With a leadership team in place, Vitale was able to focus on executing the company’s vision and leading growth, thinking organizationally to ensure that the right team is in place to continue down the road.
Continued growth was the expectation until COVID-19 brought live, in-person entertainment to a halt. Pyrotecnico lost 70 percent of its business during 2020.
“It was devastating,” Vitale says. “But we saw it as an opportunity of a lifetime, as well, to get better, to be more relevant, to grab market share where we could.”
Doing that was in part about staying in front of clients. He says COVID made it a lot easier to talk to people. Not only did Pyrotecnico need to stay relevant, a lot of its clients needed to stay relevant, and that broke down a lot of communication barriers that would typically exist with busy clients and prospects.

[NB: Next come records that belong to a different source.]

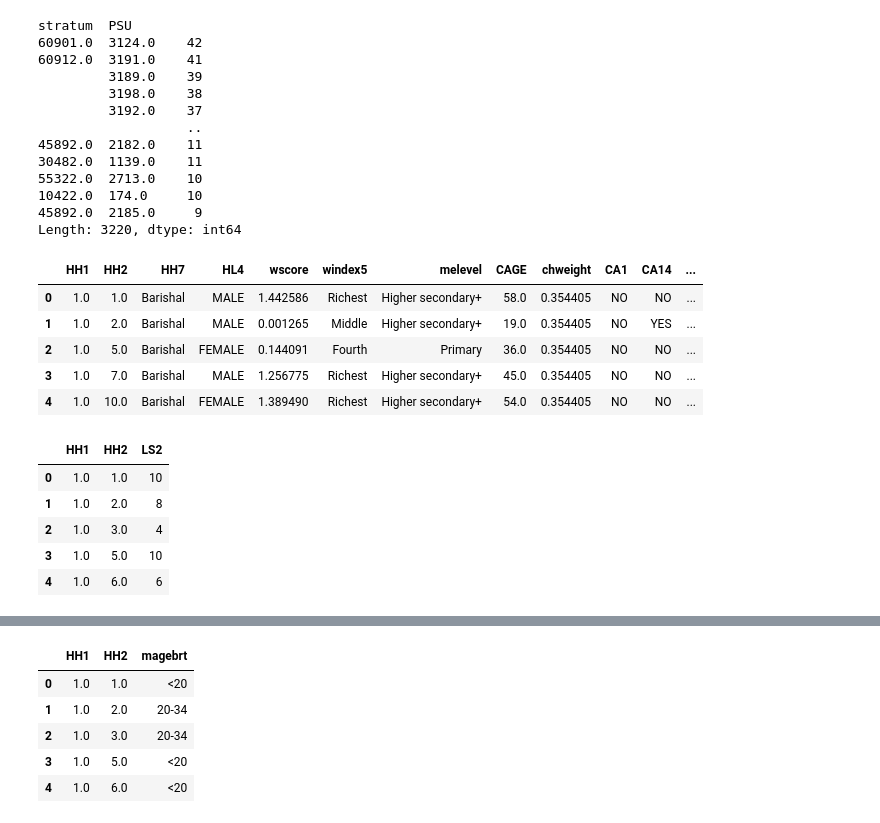
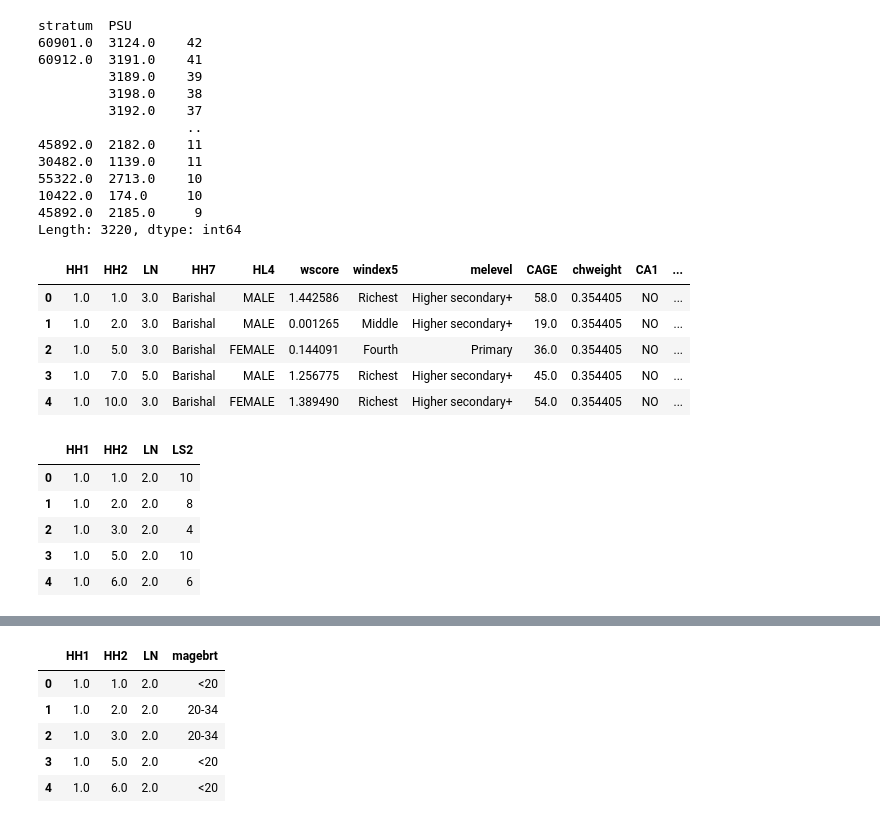
Before and after one commit to eraf/child-morbidity, a Jupyter notebook: child_mobidity preprocessing.ipynb, the cells around one changed output, grey strips where cells are left out. Drawn from its saved outputs; the diff is of its cells as text; code cells hidden in the pictures.

```diff
--- a/child_mobidity preprocessing.ipynb
+++ b/child_mobidity preprocessing.ipynb
@@ -93,26 +93,26 @@ stratum  PSU
 45892.0  2185.0     9
 Length: 3220, dtype: int64
 # %%
-ch_1 = ch[['HH1', 'HH2', 'HH7', 'HL4', 'wscore', 'windex5', 'melevel',
-           'CAGE', 'chweight','CA1', 'CA14', 'CA16', 'CA17', 'CA18']]
+ch_1 = ch[['HH1', 'HH2', 'LN', 'HH7', 'HL4', 'wscore', 'windex5', 'melevel',
+           'CAGE', 'chweight','CA1', 'CA14', 'CA16', 'CA17', 'CA18', 'stratum', 'PSU']]
 ch_1.head()
 # %% [output]
-|  | HH1 | HH2 | HH7 | HL4 | wscore | windex5 | melevel | CAGE | chweight | CA1 | CA14 | ... |
-| 0 | 1.0 | 1.0 | Barishal | MALE | 1.442586 | Richest | Higher secondary+ | 58.0 | 0.354405 | NO | NO | ... |
-| 1 | 1.0 | 2.0 | Barishal | MALE | 0.001265 | Middle | Higher secondary+ | 19.0 | 0.354405 | NO | YES | ... |
-| 2 | 1.0 | 5.0 | Barishal | FEMALE | 0.144091 | Fourth | Primary | 36.0 | 0.354405 | NO | NO | ... |
-| 3 | 1.0 | 7.0 | Barishal | MALE | 1.256775 | Richest | Higher secondary+ | 45.0 | 0.354405 | NO | NO | ... |
-| 4 | 1.0 | 10.0 | Barishal | FEMALE | 1.389490 | Richest | Higher secondary+ | 54.0 | 0.354405 | NO | NO | ... |
+|  | HH1 | HH2 | LN | HH7 | HL4 | wscore | windex5 | melevel | CAGE | chweight | CA1 | ... |
+| 0 | 1.0 | 1.0 | 3.0 | Barishal | MALE | 1.442586 | Richest | Higher secondary+ | 58.0 | 0.354405 | NO | ... |
+| 1 | 1.0 | 2.0 | 3.0 | Barishal | MALE | 0.001265 | Middle | Higher secondary+ | 19.0 | 0.354405 | NO | ... |
+| 2 | 1.0 | 5.0 | 3.0 | Barishal | FEMALE | 0.144091 | Fourth | Primary | 36.0 | 0.354405 | NO | ... |
+| 3 | 1.0 | 7.0 | 5.0 | Barishal | MALE | 1.256775 | Richest | Higher secondary+ | 45.0 | 0.354405 | NO | ... |
+| 4 | 1.0 | 10.0 | 3.0 | Barishal | FEMALE | 1.389490 | Richest | Higher secondary+ | 54.0 | 0.354405 | NO | ... |
 # %%
-wm_1 = wm[['HH1', 'HH2', 'LS2']]
+wm_1 = wm[['HH1', 'HH2', 'LN', 'LS2']]
 wm_1.head()
 # %% [output]
-|  | HH1 | HH2 | LS2 |
-| 0 | 1.0 | 1.0 | 10 |
-| 1 | 1.0 | 2.0 | 8 |
-| 2 | 1.0 | 3.0 | 4 |
-| 3 | 1.0 | 5.0 | 10 |
-| 4 | 1.0 | 6.0 | 6 |
+|  | HH1 | HH2 | LN | LS2 |
+| 0 | 1.0 | 1.0 | 2.0 | 10 |
+| 1 | 1.0 | 2.0 | 2.0 | 8 |
+| 2 | 1.0 | 3.0 | 2.0 | 4 |
+| 3 | 1.0 | 5.0 | 2.0 | 10 |
+| 4 | 1.0 | 6.0 | 2.0 | 6 |
 # %%
 hh_1 = hh[['HH1', 'HH2', 'SA1', 'helevel', 'HW7B', 'HW7C', 'WS11', 'HH48']]
 hh_1.head()
@@ -124,12 +124,12 @@ hh_1.head()
 | 3 | 1.0 | 4.0 | SALT TESTED: 0 PPM (NO REACTION) | Primary |  |  | FLUSH / POUR FLUSH: FLUSH TO SEPT... | 2.0 |
 | 4 | 1.0 | 5.0 | SALT TESTED: 0 PPM (NO REACTION) | Primary | DETERGENT (POWDER / LIQUID / PASTE) | ASH / MUD / SAND | PIT LATRINE: PIT LATRINE WITH SLAB | 3.0 |
 # %%
-bh_1 = bh[['HH1', 'HH2', 'magebrt']]
+bh_1 = bh[['HH1', 'HH2', 'LN', 'magebrt']]
 bh_1.head()
 # %% [output]
-|  | HH1 | HH2 | magebrt |
-| 0 | 1.0 | 1.0 | <20 |
-| 1 | 1.0 | 2.0 | 20-34 |
-| 2 | 1.0 | 3.0 | 20-34 |
-| 3 | 1.0 | 5.0 | <20 |
-| 4 | 1.0 | 6.0 | <20 |
+|  | HH1 | HH2 | LN | magebrt |
+| 0 | 1.0 | 1.0 | 2.0 | <20 |
+| 1 | 1.0 | 2.0 | 2.0 | 20-34 |
+| 2 | 1.0 | 3.0 | 2.0 | 20-34 |
+| 3 | 1.0 | 5.0 | 2.0 | <20 |
+| 4 | 1.0 | 6.0 | 2.0 | <20 |
```
Also changed, not shown: parts of 6 cells of this notebook, 1 other file.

Internally, Vitale didn’t have to tell his people how bad it was. They knew because hundreds of shows were being canceled on a weekly basis.

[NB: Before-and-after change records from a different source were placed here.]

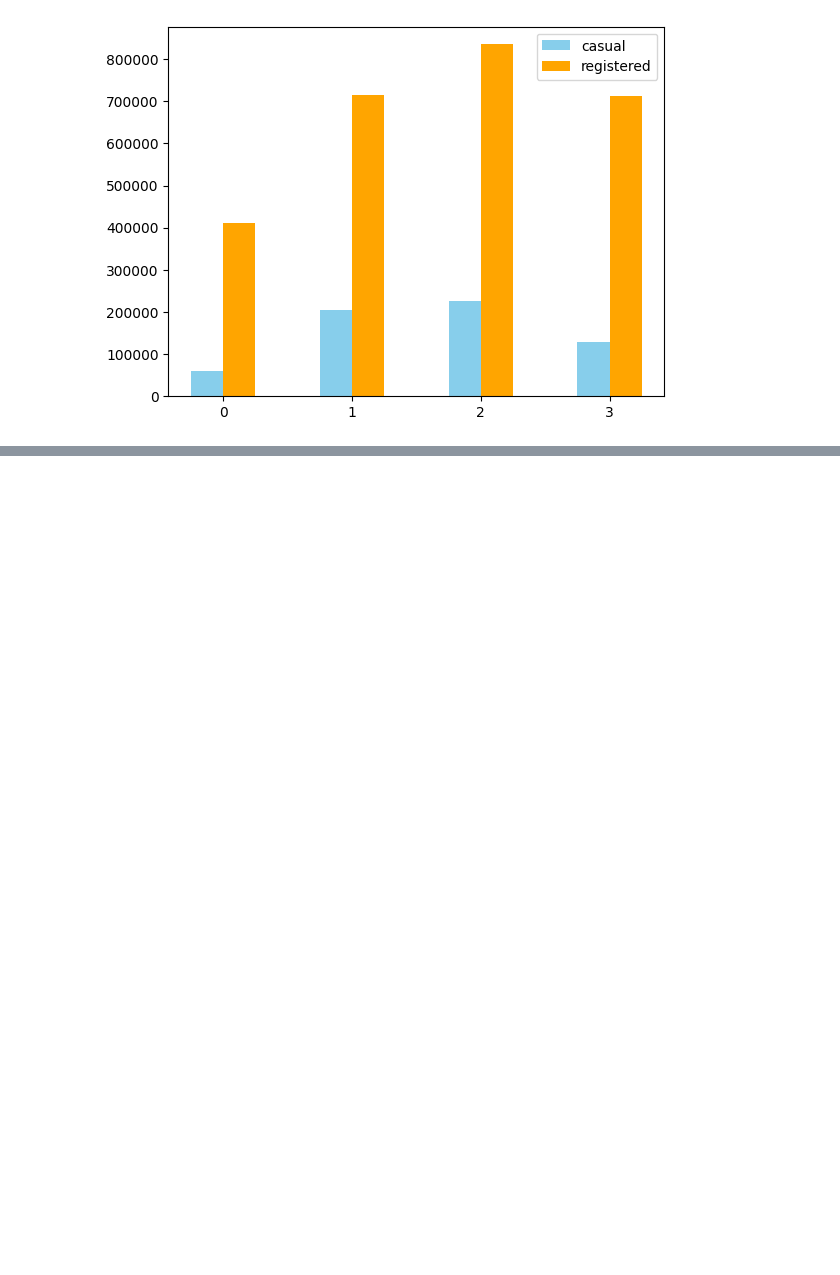
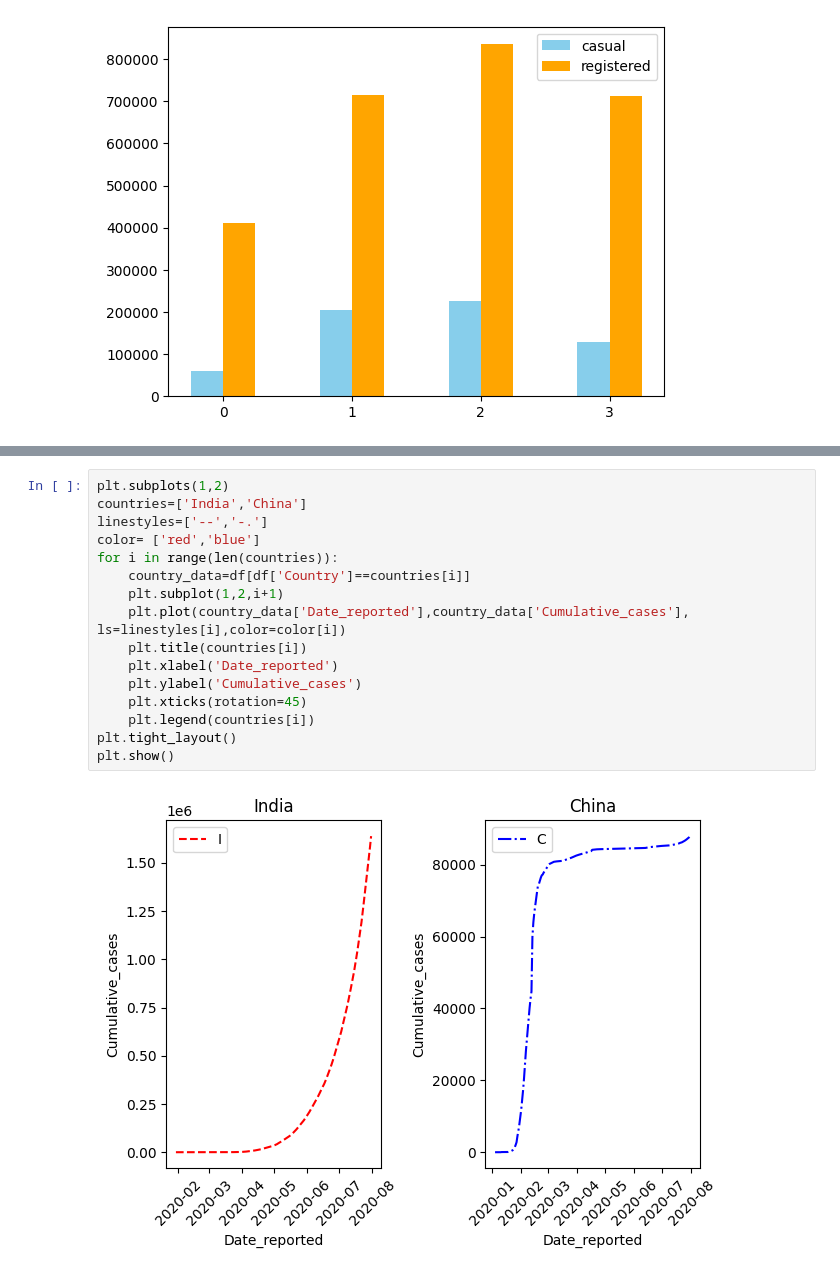
Before and after one commit to Aaditya-Singh0423/Machine-Learning, a Jupyter notebook: Visual_class_1/Visual_class_1/matplotlib.ipynb, the cells around one changed output, grey strips where cells are left out. Drawn from its saved outputs; the diff is of its cells as text; blank space fills up the shorter version.

```diff
--- a/Visual_class_1/Visual_class_1/matplotlib.ipynb
+++ b/Visual_class_1/Visual_class_1/matplotlib.ipynb
@@ -265,0 +296,18 @@ plt.legend()
+# %%
+plt.subplots(1,2)
+countries=['India','China']
+linestyles=['--','-.']
+color= ['red','blue']
+for i in range(len(countries)):
+    country_data=df[df['Country']==countries[i]]
+    plt.subplot(1,2,i+1)
+    plt.plot(country_data['Date_reported'],country_data['Cumulative_cases'], ls=linestyles[i],color=color[i])
+    plt.title(countries[i])
+    plt.xlabel('Date_reported')
+    plt.ylabel('Cumulative_cases')
+    plt.xticks(rotation=45)
+    plt.legend(countries[i])
+plt.tight_layout()
+plt.show()
+# %% [output]
+[figure, added]
```
Also changed, not shown: parts of 5 cells of this notebook.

“It was incredibly demoralizing,” Vitale says. “They needed me to be the leader, to say, ‘We’re going to get through this. We’re going to be a better organization, and it will end at some point.’ So, we focused on a good, compelling future, as difficult as is it was. I think that set us apart. Our leadership team never believed it was the end, which it could have been.”
Pyrotecnico had to lay off a significant portion of its workforce. Vitale says he lost millions of dollars as a result of keeping a core team in place, but it was critically important because he knew they would be needed once live events could return.
“It was a dark period for me,” Vitale says. “I love growing our workforce and creating opportunities for our people. That’s what really drives me. It was a great leadership team who kept on pounding it into me, saying ‘These are moves that we have to make.’ I kicked and screamed along the way.
“I don’t regret any decisions that we made to keep our workforce. Unfortunately, we had some really good people leave and leave the industry because they just didn’t have the certainty that they needed to move on.”
Being a builder
Through 2020, Vitale says he had to learn to pivot, to be flexible and nimble. That was, in part, because external changes were coming quickly. He says going into a week, the company could have 20 shows booked, and by Friday, it had six.
“Folks were having a very difficult time making decisions for many different reasons,” he says. “So, we had to learn to make quicker decisions. I think that was critically important.”
So far, 2021 looks and feels a lot better. The company has about 85 percent of its workforce back and is seeing revenue levels return at much the same percentage.
This year, it worked the Grammys; with Illenium, a DJ who recently played Allegiant Stadium; the Tampa Bay Lightning during their post-season run; and Lollapalooza, among other high-profile events.
Vitale says the company believes 2022 is going to be a much bigger year, expecting more demand for live shows, with artists feeling more comfortable playing bigger venues in the coming year.
Meanwhile, as his workforce and his business get back on their growth trajectory, Vitale is looking forward to creating opportunities for people personally, professionally and financially.
“It’s what excites me,” Vitale says. “I always thought I wanted to be a builder or an architect. But really what I enjoy is building a company. Growth is what I enjoy doing, and seeing our people grow with the company is incredibly satisfying for me. We believe that building leaders within our organization is going to build future leaders in our community. That’s a good way to give back.
“Communities like New Castle need future leaders. That’s how we believe we can compound not only the growth of our business, but really, the growth of our community.”
- Lay the foundation for growth.
- Find opportunity in disruption.
- Lean on peers to avoid common obstacles.